An interesting step forward in glass… making skin cells younger in cultures.
It leaves open the question of how to do this in a living animal. It might be trivial, or lethal. So more work on that front for sure.
Multi-omic rejuvenation of human cells by maturation phase transient reprogramming
Diljeet Gill, Aled Parry, Fátima Santos, Hanneke Okkenhaug, Christopher D Todd, Irene Hernando-Herraez, Thomas M Stubbs, Inês Milagre Is a corresponding author , Wolf Reik Is a corresponding author
Babraham Institute, United Kingdom; Chronomics Limited, United Kingdom; Instituto Gulbenkian de Ciência, Portugal; Altos Labs, United Kingdom
Research Article Apr 8, 2022
Ageing is the gradual decline in organismal fitness that occurs over time leading to tissue dysfunction and disease. At the cellular level, ageing is associated with reduced function, altered gene expression and a perturbed epigenome. Somatic cell reprogramming, the process of converting somatic cells to induced pluripotent stem cells (iPSCs), can reverse these age-associated changes. However, during iPSC reprogramming, somatic cell identity is lost, and can be difficult to reacquire as re-differentiated iPSCs often resemble foetal rather than mature adult cells. Recent work has demonstrated that the epigenome is already rejuvenated by the maturation phase of reprogramming, which suggests full iPSC reprogramming is not required to reverse ageing of somatic cells. Here we have developed the first ‘maturation phase transient reprogramming’ (MPTR) method, where reprogramming factors are expressed until this rejuvenation point followed by withdrawal of their induction. Using dermal fibroblasts from middle age donors, we found that cells temporarily lose and then reacquire their fibroblast identity during MPTR, possibly as a result of epigenetic memory at enhancers and/or persistent expression of some fibroblast genes. Excitingly, our method substantially rejuvenated multiple cellular attributes including the transcriptome, which was rejuvenated by around 30 years as measured by a novel transcriptome clock. The epigenome, including H3K9me3 histone methylation levels and the DNA methylation ageing clock, was rejuvenated to a similar extent. The magnitude of rejuvenation instigated by MTPR appears substantially greater than that achieved in previous transient reprogramming protocols. In addition, MPTR fibroblasts produced youthful levels of collagen proteins, and showed partial functional rejuvenation of their migration speed. Finally, our work suggests that more extensive reprogramming does not necessarily result in greater rejuvenation but instead that optimal time windows exist for rejuvenating the transcriptome and the epigenome. Overall, we demonstrate that it is possible to separate rejuvenation from complete pluripotency reprogramming, which should facilitate the discovery of novel anti-ageing genes and therapies.
Basically they reset the biological clock by about 30 years, but do not revert the cell to a precursor foetal type that doesn’t know what function it is to do in the mature body yet.
Methylation is the process that marks certain genes to be turned on or off.
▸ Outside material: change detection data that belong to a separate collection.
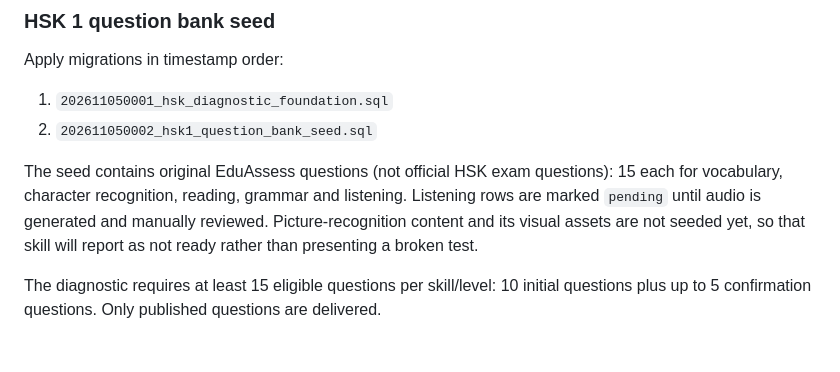
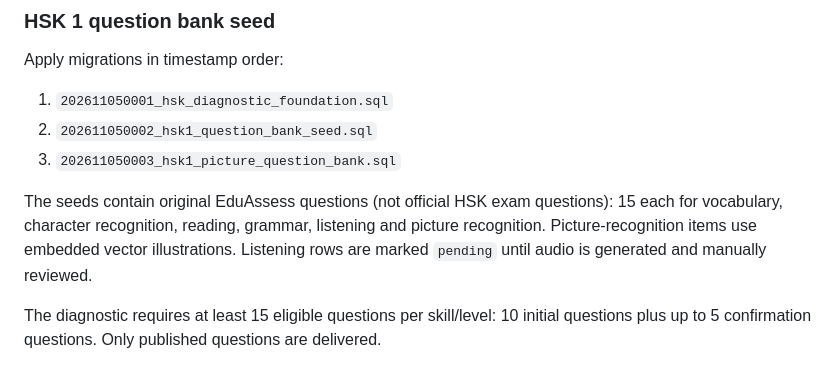
Before and after one commit to mstoel/A2Grammar, a Markdown page: docs/hsk-diagnostic-setup.md, the part around the change. GitHub-like rendering.

Commit message:
Update HSK setup with picture recognition seed

```diff
--- a/docs/hsk-diagnostic-setup.md
+++ b/docs/hsk-diagnostic-setup.md
@@ -47,8 +47,9 @@ Apply migrations in timestamp order:
 
 1. `202611050001_hsk_diagnostic_foundation.sql`
 2. `202611050002_hsk1_question_bank_seed.sql`
+3. `202611050003_hsk1_picture_question_bank.sql`
 
-The seed contains original EduAssess questions (not official HSK exam questions): 15 each for vocabulary, character recognition, reading, grammar and listening. Listening rows are marked `pending` until audio is generated and manually reviewed. Picture-recognition content and its visual assets are not seeded yet, so that skill will report as not ready rather than presenting a broken test.
+The seeds contain original EduAssess questions (not official HSK exam questions): 15 each for vocabulary, character recognition, reading, grammar, listening and picture recognition. Picture-recognition items use embedded vector illustrations. Listening rows are marked `pending` until audio is generated and manually reviewed.
 
 The diagnostic requires at least 15 eligible questions per skill/level: 10 initial questions plus up to 5 confirmation questions. Only published questions are delivered.
 
```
Their description implies some aging defects are caused by methylation errors or artifacts that can be reset to a more neutral starting point.
This article explains it all more and with a bit of a downer:
Exposing these cells to the OSKM factors was performed with a doxycycline-activated lentiviral package. While this method cannot be safely and effectively used inside a human being, it did allow the time of exposure to be carefully controlled, and such careful control is necessary; 10 days of exposure did not epigenetically rejuvenate cells as well as 13 days of exposure, but the researchers showed that too much exposure (15 and 17 days) led to cellular stresses that aged the epigenome once again. This study had only a few donors, and results after 13 days varied greatly by person.
This does leave open the possibility of rejuvenating cells in culture, then injecting them into a person. Cells injected have been shown to preferentially take residence in tissues of their type (though who knows how perfectly…).
However, it is feasible that such an approach could be used for the development of cell cultures that can be re-introduced back into an older person. This experiment used fibroblasts, which form collagen, so it is reasonable to imagine a world in which such reprogrammed cells are developed as a therapy against wrinkles and other effects of the aging extracellular matrix. This approach may one day be used to create viable, rejuvenated populations of muscle (incluluding cardiac muscle) and brain cells, and such freshly reprogrammed near-somatic cells may ultimately be the best option in many clinical applications.
Still, it is an interesting step toward repair of the damage of aging.